HOW TO COMPLETE THIS TASK
Search the lines of the records for the word "hold", and copy every line that has it.

Revision comparison data:
####################

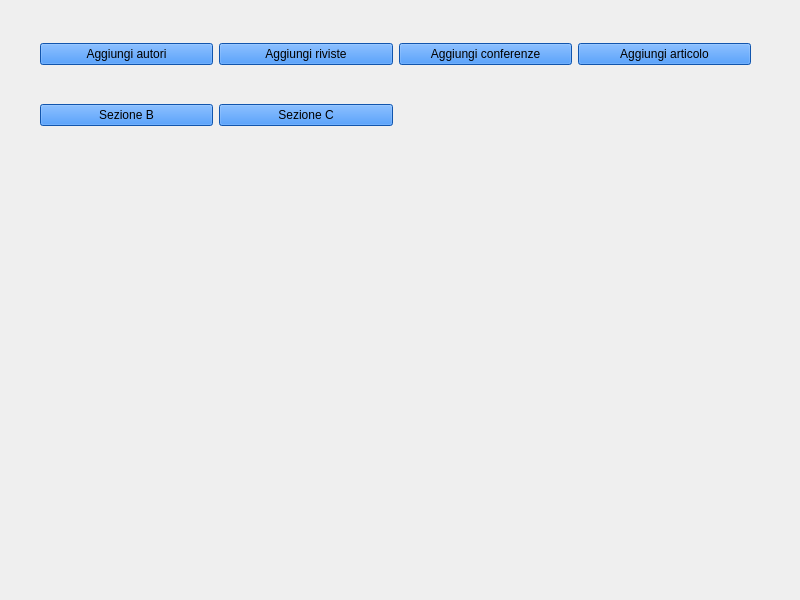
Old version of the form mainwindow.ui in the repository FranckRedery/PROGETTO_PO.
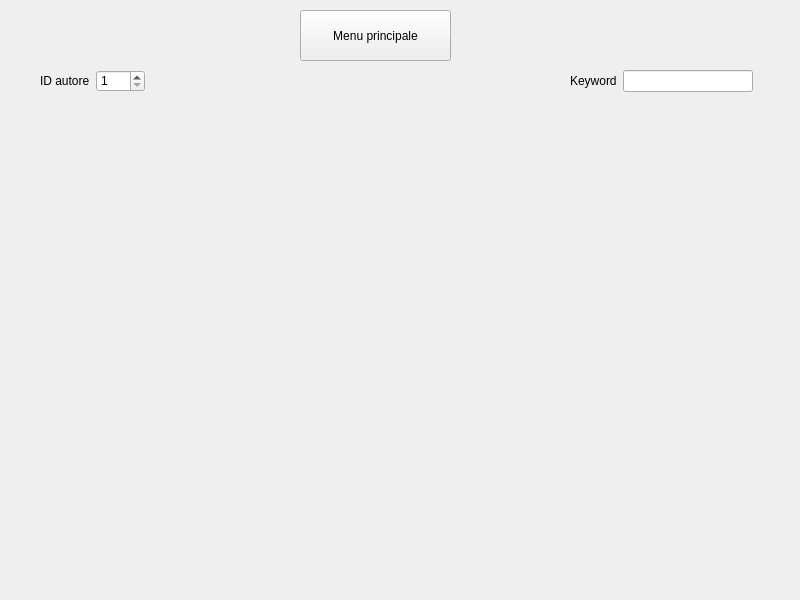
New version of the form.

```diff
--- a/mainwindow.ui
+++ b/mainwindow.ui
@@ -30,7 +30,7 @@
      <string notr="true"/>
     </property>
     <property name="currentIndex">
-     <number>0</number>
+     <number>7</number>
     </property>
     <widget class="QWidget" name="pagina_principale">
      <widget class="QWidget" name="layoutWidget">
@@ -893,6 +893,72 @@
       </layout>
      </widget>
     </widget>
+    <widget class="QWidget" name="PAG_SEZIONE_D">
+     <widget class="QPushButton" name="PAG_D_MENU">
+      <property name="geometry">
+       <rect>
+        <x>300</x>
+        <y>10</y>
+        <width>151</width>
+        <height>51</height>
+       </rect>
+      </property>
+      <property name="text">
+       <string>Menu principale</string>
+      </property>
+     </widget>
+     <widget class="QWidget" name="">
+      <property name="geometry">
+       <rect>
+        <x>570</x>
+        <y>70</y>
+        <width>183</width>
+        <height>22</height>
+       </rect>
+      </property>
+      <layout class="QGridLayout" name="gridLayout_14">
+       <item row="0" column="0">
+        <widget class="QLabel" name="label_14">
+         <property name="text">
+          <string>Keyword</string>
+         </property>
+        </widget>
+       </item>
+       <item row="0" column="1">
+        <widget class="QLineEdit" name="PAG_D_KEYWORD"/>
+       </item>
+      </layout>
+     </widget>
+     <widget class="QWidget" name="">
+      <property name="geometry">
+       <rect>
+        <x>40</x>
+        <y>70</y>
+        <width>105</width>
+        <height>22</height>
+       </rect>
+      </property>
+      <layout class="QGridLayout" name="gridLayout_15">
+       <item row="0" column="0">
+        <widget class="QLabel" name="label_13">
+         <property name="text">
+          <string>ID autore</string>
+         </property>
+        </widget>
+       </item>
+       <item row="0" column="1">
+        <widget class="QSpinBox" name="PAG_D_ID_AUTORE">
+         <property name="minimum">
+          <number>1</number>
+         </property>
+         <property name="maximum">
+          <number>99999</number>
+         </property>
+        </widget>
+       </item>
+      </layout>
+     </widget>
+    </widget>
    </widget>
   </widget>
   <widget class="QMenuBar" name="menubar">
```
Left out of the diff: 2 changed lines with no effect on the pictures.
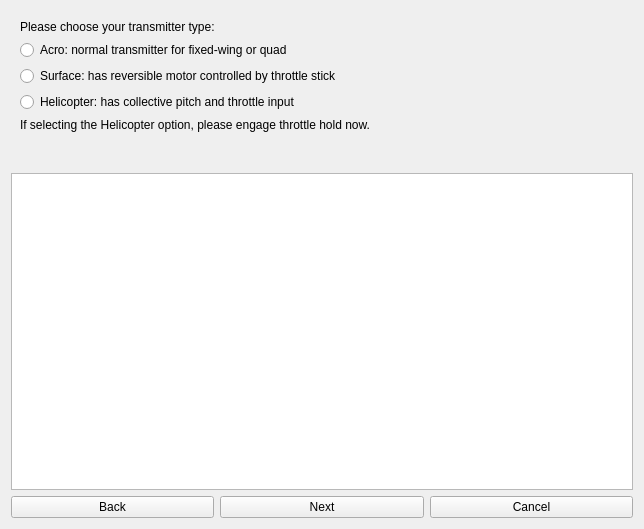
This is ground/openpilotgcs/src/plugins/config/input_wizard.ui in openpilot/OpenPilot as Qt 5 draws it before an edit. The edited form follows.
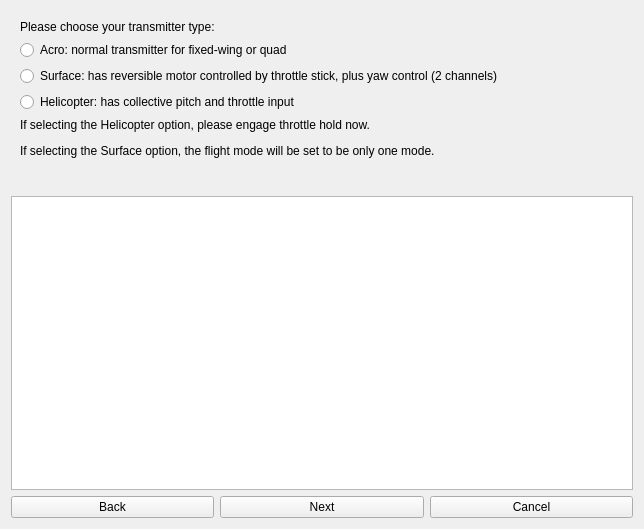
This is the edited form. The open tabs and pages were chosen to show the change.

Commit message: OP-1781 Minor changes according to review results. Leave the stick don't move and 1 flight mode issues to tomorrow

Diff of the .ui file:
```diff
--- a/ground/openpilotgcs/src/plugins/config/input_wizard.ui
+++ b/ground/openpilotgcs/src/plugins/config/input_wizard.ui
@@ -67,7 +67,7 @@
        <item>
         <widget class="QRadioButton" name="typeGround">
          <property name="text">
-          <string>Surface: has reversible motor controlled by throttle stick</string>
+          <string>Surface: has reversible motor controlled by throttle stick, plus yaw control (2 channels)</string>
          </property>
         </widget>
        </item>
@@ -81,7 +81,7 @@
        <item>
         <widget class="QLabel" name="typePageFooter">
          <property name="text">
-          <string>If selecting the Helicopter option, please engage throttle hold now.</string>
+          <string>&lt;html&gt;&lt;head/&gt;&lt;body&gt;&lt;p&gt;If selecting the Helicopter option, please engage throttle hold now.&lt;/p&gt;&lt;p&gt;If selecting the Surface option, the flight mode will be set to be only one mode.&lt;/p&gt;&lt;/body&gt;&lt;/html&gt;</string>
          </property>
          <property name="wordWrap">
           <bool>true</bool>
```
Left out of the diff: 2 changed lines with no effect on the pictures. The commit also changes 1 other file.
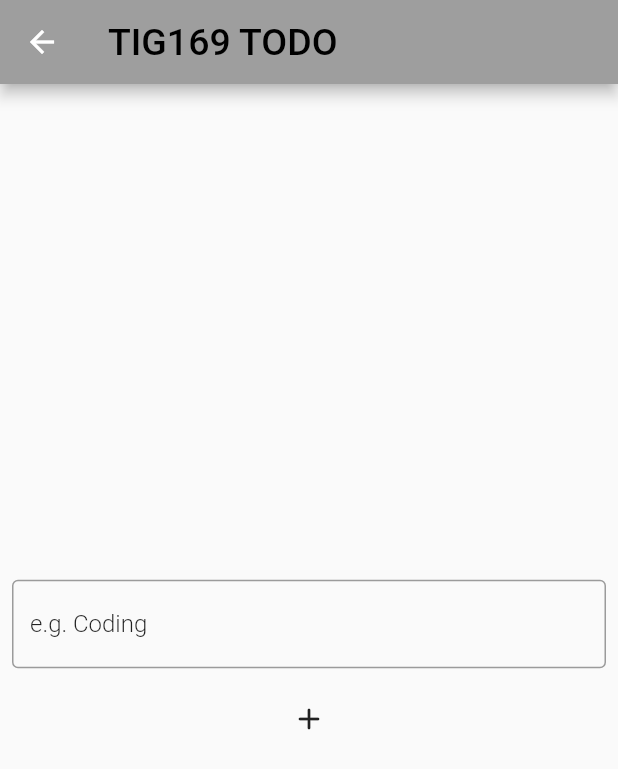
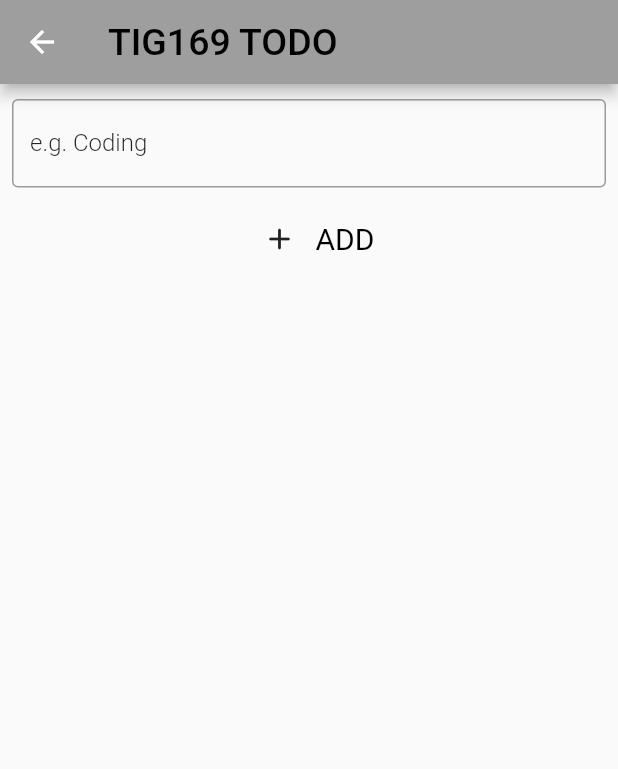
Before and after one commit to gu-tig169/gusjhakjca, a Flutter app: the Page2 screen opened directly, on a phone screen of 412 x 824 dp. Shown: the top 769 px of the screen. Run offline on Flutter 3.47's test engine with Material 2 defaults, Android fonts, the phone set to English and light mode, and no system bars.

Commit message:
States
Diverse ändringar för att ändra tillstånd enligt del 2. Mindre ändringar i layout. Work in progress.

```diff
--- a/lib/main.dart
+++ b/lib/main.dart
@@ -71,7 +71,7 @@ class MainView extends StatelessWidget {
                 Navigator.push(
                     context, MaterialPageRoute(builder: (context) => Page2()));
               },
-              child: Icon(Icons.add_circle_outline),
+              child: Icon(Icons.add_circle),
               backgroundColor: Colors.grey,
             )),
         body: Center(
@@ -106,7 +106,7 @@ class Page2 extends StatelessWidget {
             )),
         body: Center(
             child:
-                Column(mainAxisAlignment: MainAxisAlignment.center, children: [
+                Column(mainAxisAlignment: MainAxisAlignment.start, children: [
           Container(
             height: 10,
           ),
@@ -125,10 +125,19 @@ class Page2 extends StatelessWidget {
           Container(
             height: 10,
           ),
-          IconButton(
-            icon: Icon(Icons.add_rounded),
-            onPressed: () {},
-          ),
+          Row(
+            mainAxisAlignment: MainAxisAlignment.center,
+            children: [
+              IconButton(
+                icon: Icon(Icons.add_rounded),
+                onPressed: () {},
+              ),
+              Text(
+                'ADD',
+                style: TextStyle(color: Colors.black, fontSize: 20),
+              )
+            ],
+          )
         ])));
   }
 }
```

####################

ANSWER SECTION
-          <string>If selecting the Helicopter option, please engage throttle hold now.</string>
+          <string>&lt;html&gt;&lt;head/&gt;&lt;body&gt;&lt;p&gt;If selecting the Helicopter option, please engage throttle hold now.&lt;/p&gt;&lt;p&gt;If selecting the Surface option, the flight mode will be set to be only one mode.&lt;/p&gt;&lt;/body&gt;&lt;/html&gt;</string>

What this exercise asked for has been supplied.